• [Data supplied]
=====

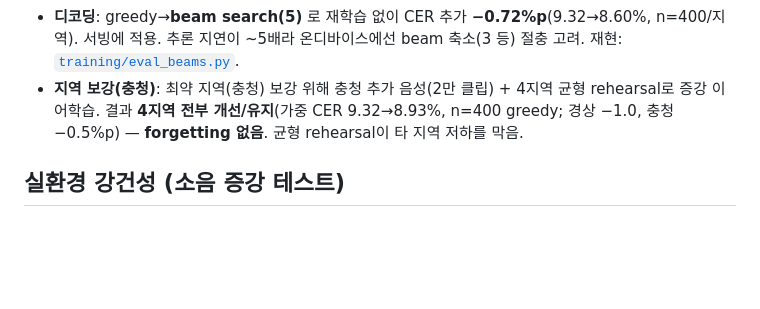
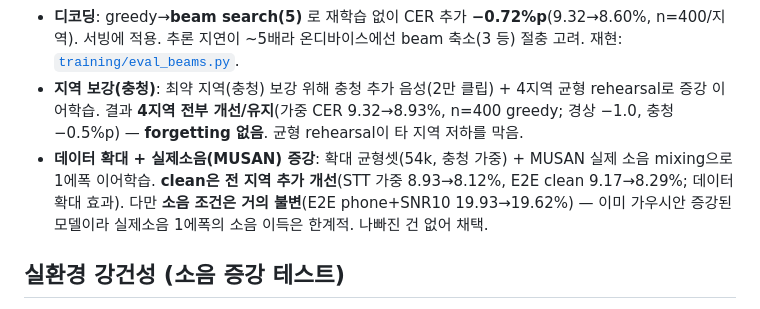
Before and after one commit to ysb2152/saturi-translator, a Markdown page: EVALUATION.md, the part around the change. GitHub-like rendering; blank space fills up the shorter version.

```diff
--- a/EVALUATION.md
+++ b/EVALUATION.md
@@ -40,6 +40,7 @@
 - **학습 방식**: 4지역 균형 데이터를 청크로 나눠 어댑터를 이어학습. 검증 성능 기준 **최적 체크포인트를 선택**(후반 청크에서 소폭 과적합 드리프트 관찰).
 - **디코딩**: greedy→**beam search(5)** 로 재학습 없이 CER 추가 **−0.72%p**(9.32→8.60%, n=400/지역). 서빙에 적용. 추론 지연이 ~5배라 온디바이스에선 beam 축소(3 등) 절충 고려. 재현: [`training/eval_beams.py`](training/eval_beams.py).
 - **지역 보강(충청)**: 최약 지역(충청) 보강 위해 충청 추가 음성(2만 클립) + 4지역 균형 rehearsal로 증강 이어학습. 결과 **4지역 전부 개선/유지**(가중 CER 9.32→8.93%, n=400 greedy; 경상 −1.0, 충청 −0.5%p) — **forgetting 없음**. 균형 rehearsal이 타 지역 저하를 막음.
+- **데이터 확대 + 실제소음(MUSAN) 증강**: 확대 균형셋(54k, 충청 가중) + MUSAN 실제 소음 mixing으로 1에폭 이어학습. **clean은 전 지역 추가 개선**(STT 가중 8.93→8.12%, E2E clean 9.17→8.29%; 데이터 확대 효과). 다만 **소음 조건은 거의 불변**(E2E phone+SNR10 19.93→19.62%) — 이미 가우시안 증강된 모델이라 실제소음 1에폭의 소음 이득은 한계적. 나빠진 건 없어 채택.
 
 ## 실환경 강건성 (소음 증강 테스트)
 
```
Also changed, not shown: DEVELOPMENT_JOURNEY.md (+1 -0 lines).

=====

• [Directions for this task] For the listing above, state the number of lines that contain the word "EVALUATION" and nothing more.

• [Solution to the exercise] 3